#### [WHAT THE TASK ASKS]
Pictures do not belong in the copy; restate the records below word for word.

RECORDS FOR THIS EXERCISE START

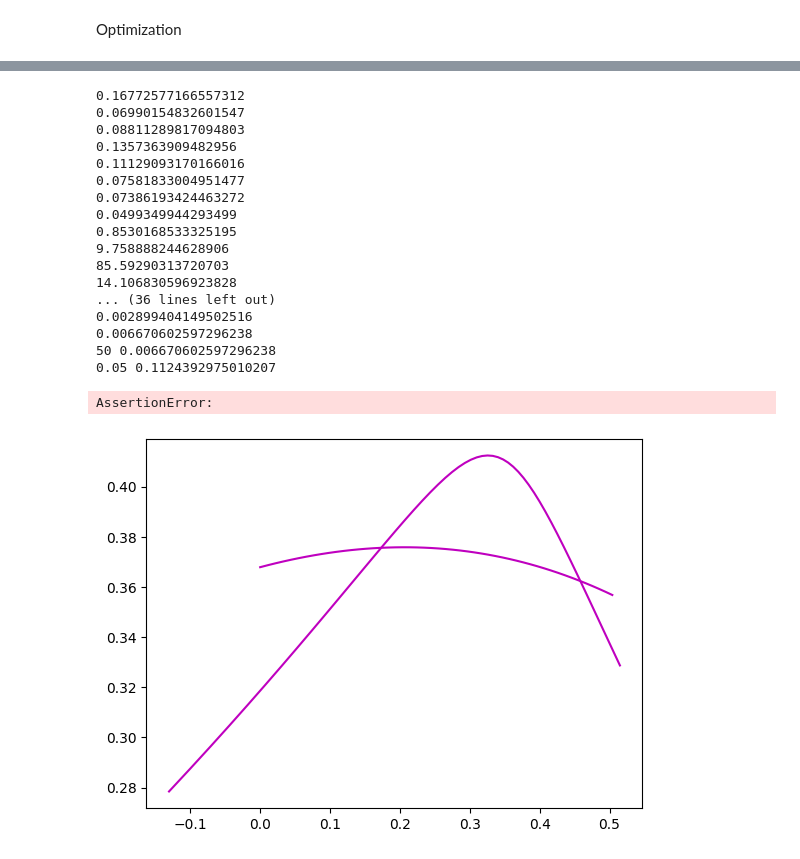
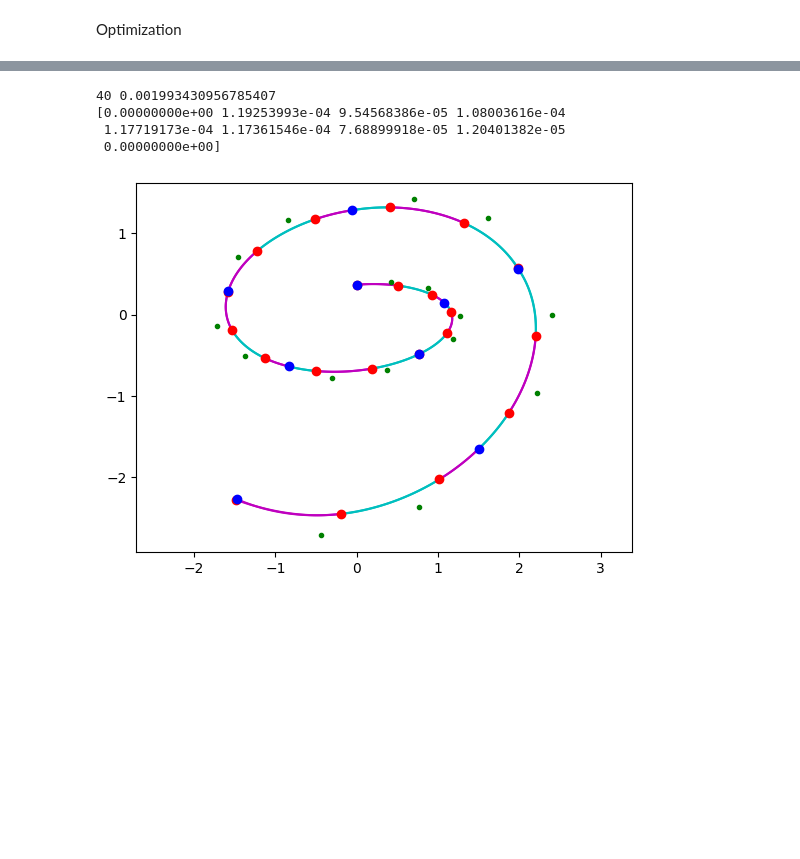
Before and after one commit to harry7557558/Graphics, a Jupyter notebook: fitting/vectorize/bezier_fitting_test_4.ipynb, the cells around one changed output, grey strips where cells are left out. Saved outputs shown, nothing was run; the diff lists cells and outputs as text; code cells hidden in the pictures; blank space fills up the shorter version.

Commit message:
attempt to optimize split location

```diff
--- a/fitting/vectorize/bezier_fitting_test_4.ipynb
+++ b/fitting/vectorize/bezier_fitting_test_4.ipynb
@@ -189,3 +191,22 @@ plt.axis("equal")
 plt.show()
 # %% [output]
 [figure]
+# %%
+# make sure there's not discontinuity
+
+n1 = 2
+t_mids = np.linspace(0, 1, 100)
+losses = []
+
+for t_mid in t_mids:
+    ts = np.linspace(0, 1, n1+1)
+    ts[1] = t_mid
+    ps = fun(ts)
+    c1s, c2s = compute_c1_c2(ps)
+    loss = get_loss(ts, ps, c1s, c2s)
+    losses.append(loss**0.5)
+
+plt.figure()
+plt.plot(t_mids, losses, '.-')
+plt.grid()
+plt.show()
@@ -396,9 +421,9 @@ def optimize_coeffs_torch_with_ts(ts, ps, c1s, c2s):
 
     softplus = torch.nn.Softplus()
     def map_ts(ts):
-        # ts = torch.exp(ts)
+        ts = torch.exp(ts)
         # ts = softplus(ts)
-        ts = ts - torch.amin(ts) + 1.0
+        # ts = ts - torch.amin(ts) + 1.0
         ts = torch.cumsum(ts, 0)
         ts = torch.concatenate([torch.tensor([0.0]).float(), ts])
         return ts / ts[-1]
@@ -406,16 +431,18 @@ def optimize_coeffs_torch_with_ts(ts, ps, c1s, c2s):
     def invmap_ts(ts):
         ts = torch.tensor(ts).float().contiguous()
         ts = ts[1:] - ts[:-1]
-        # return torch.log(ts)
+        return torch.log(ts)
         # return torch.log(torch.exp(ts)-1)
-        return ts
+        # return ts
 
     ts_raw = torch.nn.Parameter(invmap_ts(ts))
     ps = torch.nn.Parameter(torch.tensor(ps).contiguous().float())
     c1s = torch.nn.Parameter(torch.tensor(c1s).contiguous().float())
     c2s = torch.nn.Parameter(torch.tensor(c2s).contiguous().float())
 
-    optimizer = torch.optim.LBFGS([ts_raw, ps, c1s, c2s], max_iter=50)
+    optimizer = torch.optim.LBFGS(
+        [ts_raw, ps, c1s, c2s],
+        max_iter=50, line_search_fn="strong_wolfe")
 
     loss = 0.0
     nfev = 0
@@ -426,55 +453,46 @@ def optimize_coeffs_torch_with_ts(ts, ps, c1s, c2s):
         ts = map_ts(ts_raw)
         loss = get_loss_torch(ts, ps, c1s, c2s)
         loss.backward()
-        print(loss.item())
+        # print(loss.item()**0.5)
         nfev += 1
         return loss
 
     for epoch in range(1):
         optimizer.step(closure)
 
     ts = map_ts(ts_raw)
     return (nfev, loss.item()), (
         ts.detach().numpy(),
         ps.detach().numpy(),
         c1s.detach().numpy(),
         c2s.detach().numpy()
     )
 
 
 n1 = 8
 ts = np.linspace(0, 1, n1+1)
 ps = fun(ts)
 c1s, c2s = compute_c1_c2(ps)
+ts0 = np.array(ts)
+ps0 = np.array(ps)
 
 (nfev, loss), (ts, ps, c1s, c2s) = optimize_coeffs_torch_with_ts(ts, ps, c1s, c2s)
-print(nfev, loss)
+print(nfev, loss**0.5)
+
+print(ts-ts0)
 
 plt.figure()
 get_loss(ts, ps, c1s, c2s, True)
 plt.plot(initial_p[:,0], initial_p[:,1], 'ro')
 plt.plot(ps[:,0], ps[:,1], 'bo')
+plt.plot(ps0[:,0], ps0[:,1], 'b.')
 plt.plot(c1s[:,0], c1s[:,1], 'g.')
 plt.plot(c2s[:,0], c2s[:,1], 'g.')
 plt.axis("equal")
 plt.show()
 # %% [output]
-0.16772577166557312
-0.06990154832601547
-0.08811289817094803
-0.1357363909482956
-0.11129093170166016
-0.07581833004951477
-0.07386193424463272
-0.0499349944293499
-0.8530168533325195
-9.758888244628906
-85.59290313720703
-14.106830596923828
-... (36 lines left out)
-0.002899404149502516
-0.006670602597296238
-50 0.006670602597296238
-0.05 0.1124392975010207
+40 0.001993430956785407
+[0.00000000e+00 1.19253993e-04 9.54568386e-05 1.08003616e-04
+ 1.17719173e-04 1.17361546e-04 7.68899918e-05 1.20401382e-05
+ 0.00000000e+00]
-AssertionError:
-[figure, old version]
+[figure, new version]
```
Also changed, not shown: parts of 9 cells of this notebook.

RECORDS FOR THIS EXERCISE END

#### [RESPONSE BELOW]
Before and after one commit to harry7557558/Graphics, a Jupyter notebook: fitting/vectorize/bezier_fitting_test_4.ipynb, the cells around one changed output, grey strips where cells are left out. Saved outputs shown, nothing was run; the diff lists cells and outputs as text; code cells hidden in the pictures; blank space fills up the shorter version.

Commit message:
attempt to optimize split location

```diff
--- a/fitting/vectorize/bezier_fitting_test_4.ipynb
+++ b/fitting/vectorize/bezier_fitting_test_4.ipynb
@@ -189,3 +191,22 @@ plt.axis("equal")
 plt.show()
 # %% [output]
 [figure]
+# %%
+# make sure there's not discontinuity
+
+n1 = 2
+t_mids = np.linspace(0, 1, 100)
+losses = []
+
+for t_mid in t_mids:
+    ts = np.linspace(0, 1, n1+1)
+    ts[1] = t_mid
+    ps = fun(ts)
+    c1s, c2s = compute_c1_c2(ps)
+    loss = get_loss(ts, ps, c1s, c2s)
+    losses.append(loss**0.5)
+
+plt.figure()
+plt.plot(t_mids, losses, '.-')
+plt.grid()
+plt.show()
@@ -396,9 +421,9 @@ def optimize_coeffs_torch_with_ts(ts, ps, c1s, c2s):
 
     softplus = torch.nn.Softplus()
     def map_ts(ts):
-        # ts = torch.exp(ts)
+        ts = torch.exp(ts)
         # ts = softplus(ts)
-        ts = ts - torch.amin(ts) + 1.0
+        # ts = ts - torch.amin(ts) + 1.0
         ts = torch.cumsum(ts, 0)
         ts = torch.concatenate([torch.tensor([0.0]).float(), ts])
         return ts / ts[-1]
@@ -406,16 +431,18 @@ def optimize_coeffs_torch_with_ts(ts, ps, c1s, c2s):
     def invmap_ts(ts):
         ts = torch.tensor(ts).float().contiguous()
         ts = ts[1:] - ts[:-1]
-        # return torch.log(ts)
+        return torch.log(ts)
         # return torch.log(torch.exp(ts)-1)
-        return ts
+        # return ts
 
     ts_raw = torch.nn.Parameter(invmap_ts(ts))
     ps = torch.nn.Parameter(torch.tensor(ps).contiguous().float())
     c1s = torch.nn.Parameter(torch.tensor(c1s).contiguous().float())
     c2s = torch.nn.Parameter(torch.tensor(c2s).contiguous().float())
 
-    optimizer = torch.optim.LBFGS([ts_raw, ps, c1s, c2s], max_iter=50)
+    optimizer = torch.optim.LBFGS(
+        [ts_raw, ps, c1s, c2s],
+        max_iter=50, line_search_fn="strong_wolfe")
 
     loss = 0.0
     nfev = 0
@@ -426,55 +453,46 @@ def optimize_coeffs_torch_with_ts(ts, ps, c1s, c2s):
         ts = map_ts(ts_raw)
         loss = get_loss_torch(ts, ps, c1s, c2s)
         loss.backward()
-        print(loss.item())
+        # print(loss.item()**0.5)
         nfev += 1
         return loss
 
     for epoch in range(1):
         optimizer.step(closure)
 
     ts = map_ts(ts_raw)
     return (nfev, loss.item()), (
         ts.detach().numpy(),
         ps.detach().numpy(),
         c1s.detach().numpy(),
         c2s.detach().numpy()
     )
 
 
 n1 = 8
 ts = np.linspace(0, 1, n1+1)
 ps = fun(ts)
 c1s, c2s = compute_c1_c2(ps)
+ts0 = np.array(ts)
+ps0 = np.array(ps)
 
 (nfev, loss), (ts, ps, c1s, c2s) = optimize_coeffs_torch_with_ts(ts, ps, c1s, c2s)
-print(nfev, loss)
+print(nfev, loss**0.5)
+
+print(ts-ts0)
 
 plt.figure()
 get_loss(ts, ps, c1s, c2s, True)
 plt.plot(initial_p[:,0], initial_p[:,1], 'ro')
 plt.plot(ps[:,0], ps[:,1], 'bo')
+plt.plot(ps0[:,0], ps0[:,1], 'b.')
 plt.plot(c1s[:,0], c1s[:,1], 'g.')
 plt.plot(c2s[:,0], c2s[:,1], 'g.')
 plt.axis("equal")
 plt.show()
 # %% [output]
-0.16772577166557312
-0.06990154832601547
-0.08811289817094803
-0.1357363909482956
-0.11129093170166016
-0.07581833004951477
-0.07386193424463272
-0.0499349944293499
-0.8530168533325195
-9.758888244628906
-85.59290313720703
-14.106830596923828
-... (36 lines left out)
-0.002899404149502516
-0.006670602597296238
-50 0.006670602597296238
-0.05 0.1124392975010207
+40 0.001993430956785407
+[0.00000000e+00 1.19253993e-04 9.54568386e-05 1.08003616e-04
+ 1.17719173e-04 1.17361546e-04 7.68899918e-05 1.20401382e-05
+ 0.00000000e+00]
-AssertionError:
-[figure, old version]
+[figure, new version]
```
Also changed, not shown: parts of 9 cells of this notebook.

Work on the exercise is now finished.